L. Calvo, I. Alonso, A. J. Fernàndez and E. De Luis
Vol. 179, No. 2 (2005), pp. 181-191
Published by: Springer
Stable URL: http://www.jstor.org/stable/20146779
Page Count: 11
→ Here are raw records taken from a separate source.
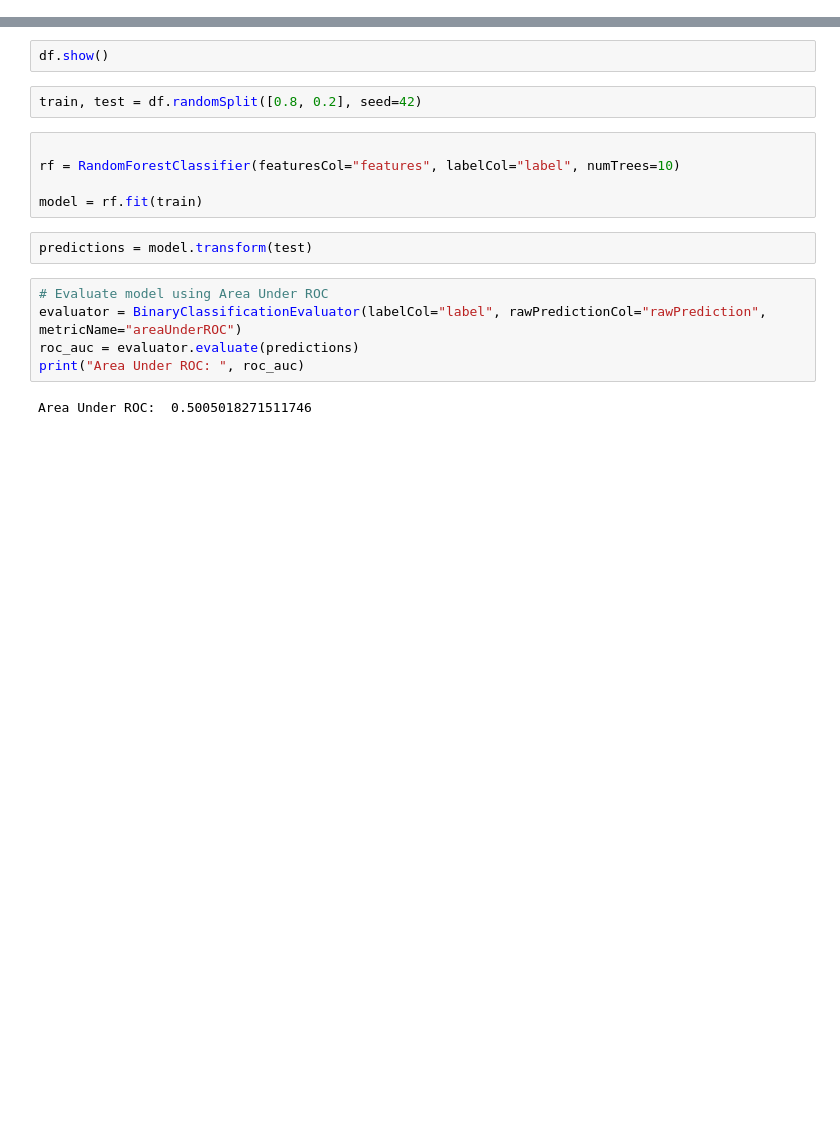
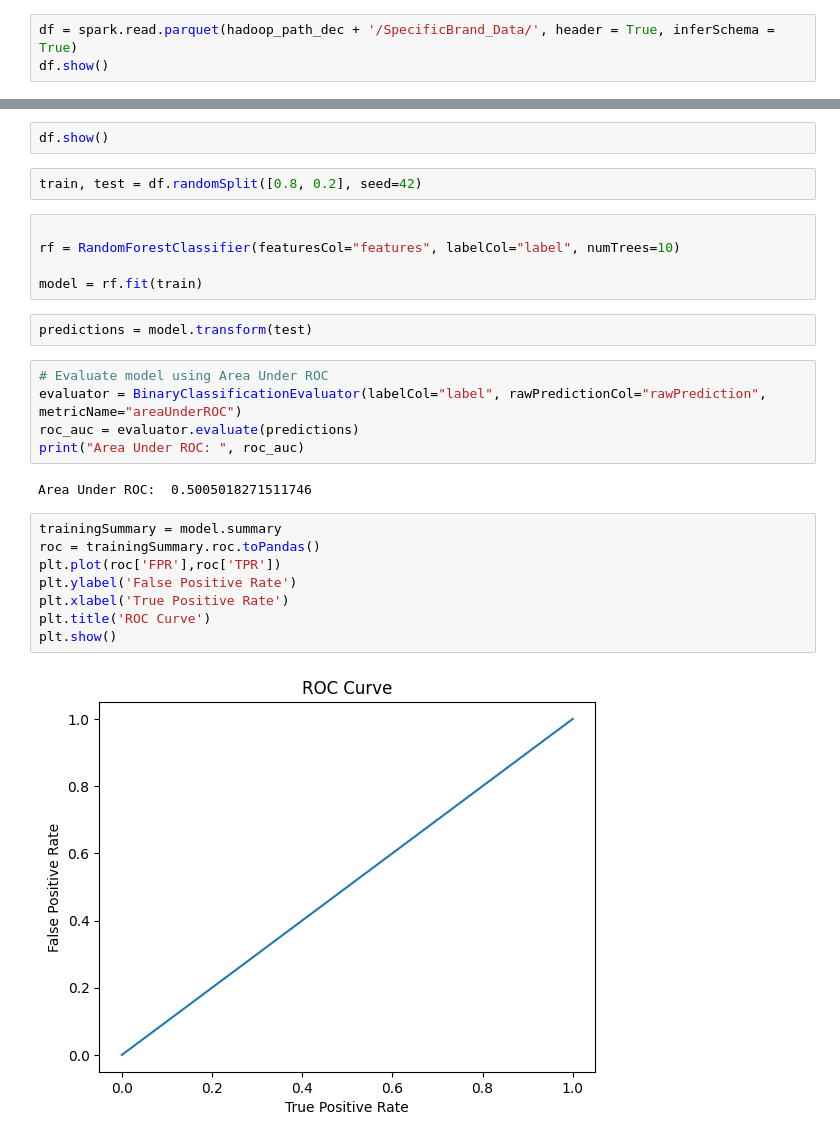
Before and after one commit to yanazlatanova/E-commerce, a Jupyter notebook: ML/ML.ipynb, the cells around one changed output, grey strips where cells are left out. Saved outputs shown, nothing was run; the diff lists cells and outputs as text; blank space fills up the shorter version.

```diff
--- a/ML/ML.ipynb
+++ b/ML/ML.ipynb
@@ -477,3 +503,6 @@ only showing top 20 rows
 save_path = hadoop_path_dec + '/SpecificBrand_Data/'
 
 df.repartition(8).write.mode('overwrite').option("header", "true").parquet(save_path)
+# %%
+df = spark.read.parquet(hadoop_path_dec + '/SpecificBrand_Data/', header = True, inferSchema = True)
+df.show()
@@ -518,3 +565,13 @@ roc_auc = evaluator.evaluate(predictions)
 print("Area Under ROC: ", roc_auc)
 # %% [output]
 Area Under ROC:  0.5005018271511746
+# %%
+trainingSummary = model.summary
+roc = trainingSummary.roc.toPandas()
+plt.plot(roc['FPR'],roc['TPR'])
+plt.ylabel('False Positive Rate')
+plt.xlabel('True Positive Rate')
+plt.title('ROC Curve')
+plt.show()
+# %% [output]
+[figure, added]
```
Also changed, not shown: parts of 8 cells of this notebook, 1 other file.
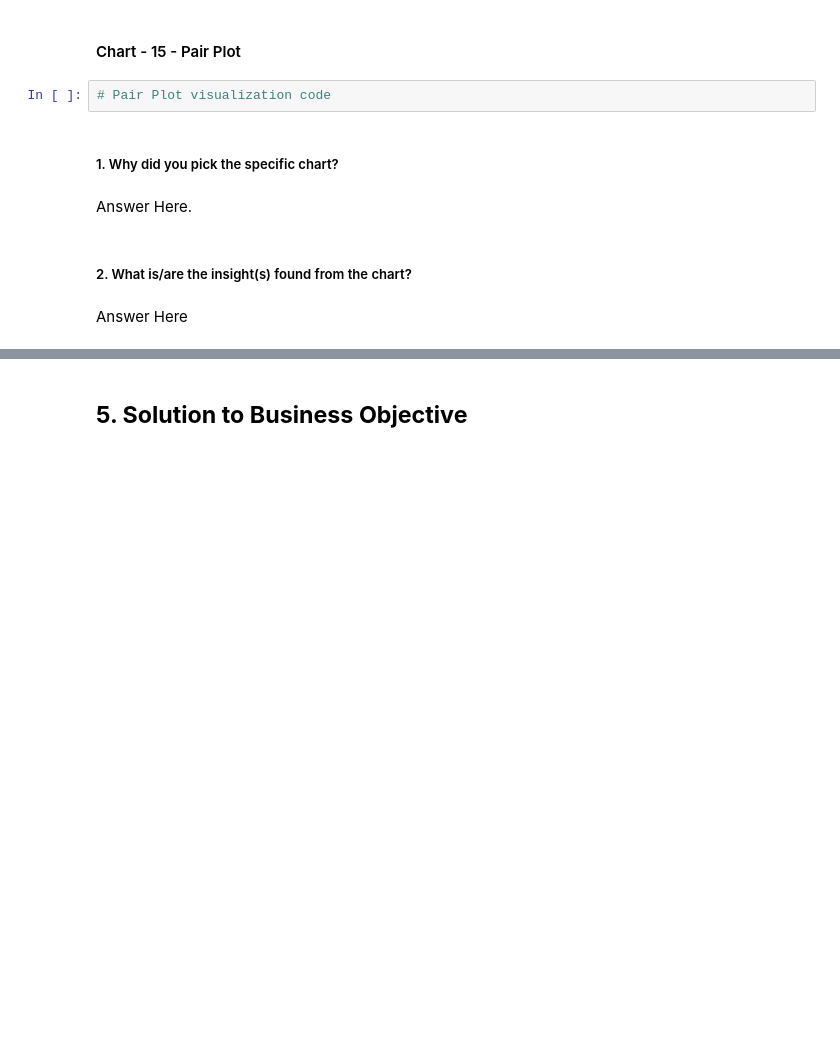
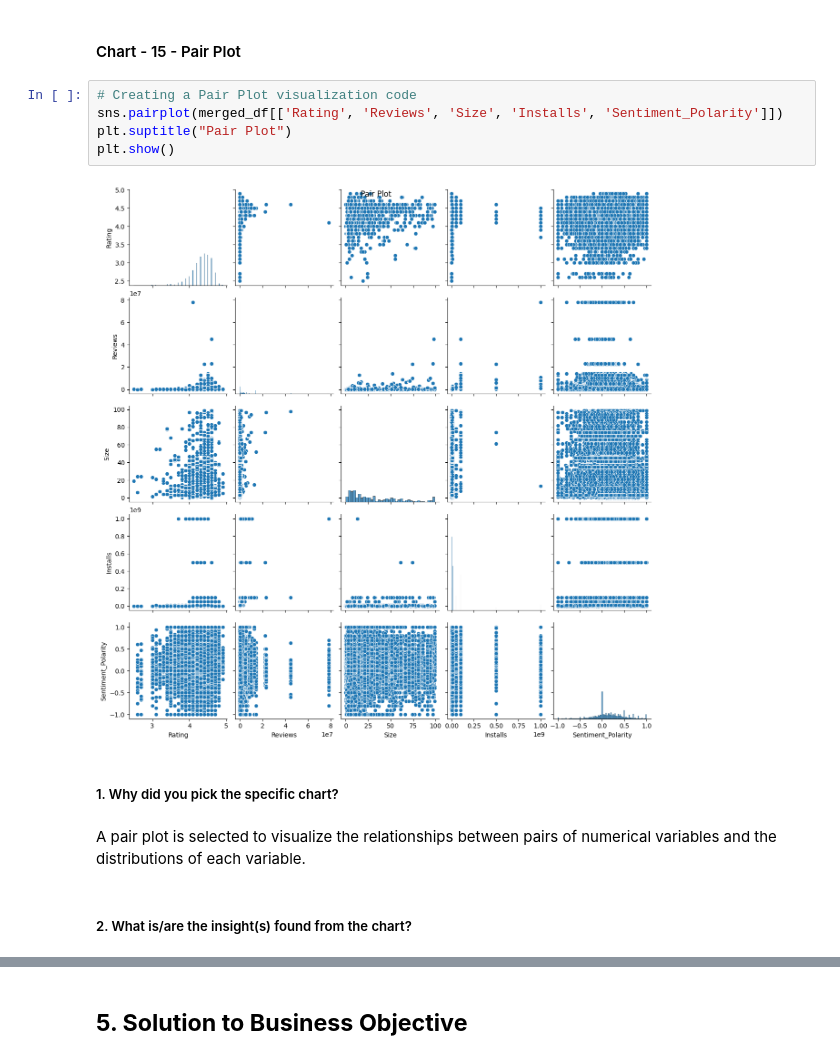
Before and after one commit to Himanshu-Bytes/Play-Store-App-Review-Analysis, a Jupyter notebook: Play_Store_App_Review_Analysis_EDA_Project.ipynb, the cells around one changed output, grey strips where cells are left out. Saved outputs shown, nothing was run; the diff lists cells and outputs as text; blank space fills up the shorter version.

```diff
--- a/Play_Store_App_Review_Analysis_EDA_Project.ipynb
+++ b/Play_Store_App_Review_Analysis_EDA_Project.ipynb
@@ -939,12 +946,15 @@ Answer Here
 # %% [markdown]
 #### Chart - 15 - Pair Plot
-# %%
-# Pair Plot visualization code
+# %%
+# Creating a Pair Plot visualization code
+sns.pairplot(merged_df[['Rating', 'Reviews', 'Size', 'Installs', 'Sentiment_Polarity']])
+plt.suptitle("Pair Plot")
+plt.show()
+# %% [output]
+[figure, added]
 # %% [markdown]
 ##### 1. Why did you pick the specific chart?
-# %% [markdown]
-Answer Here.
+# %% [markdown]
+A pair plot is selected to visualize the relationships between pairs of numerical variables and the distributions of each variable.
 # %% [markdown]
 ##### 2. What is/are the insight(s) found from the chart?
-# %% [markdown]
-Answer Here
```
Also changed, not shown: parts of 7 cells of this notebook.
You can always find the topics here!Topics: Heathlands, Nitrogen, Vegetation, Species, Fertilization, Soil organic matter, Fertilizers, Plants, Nutrient availability, Perennials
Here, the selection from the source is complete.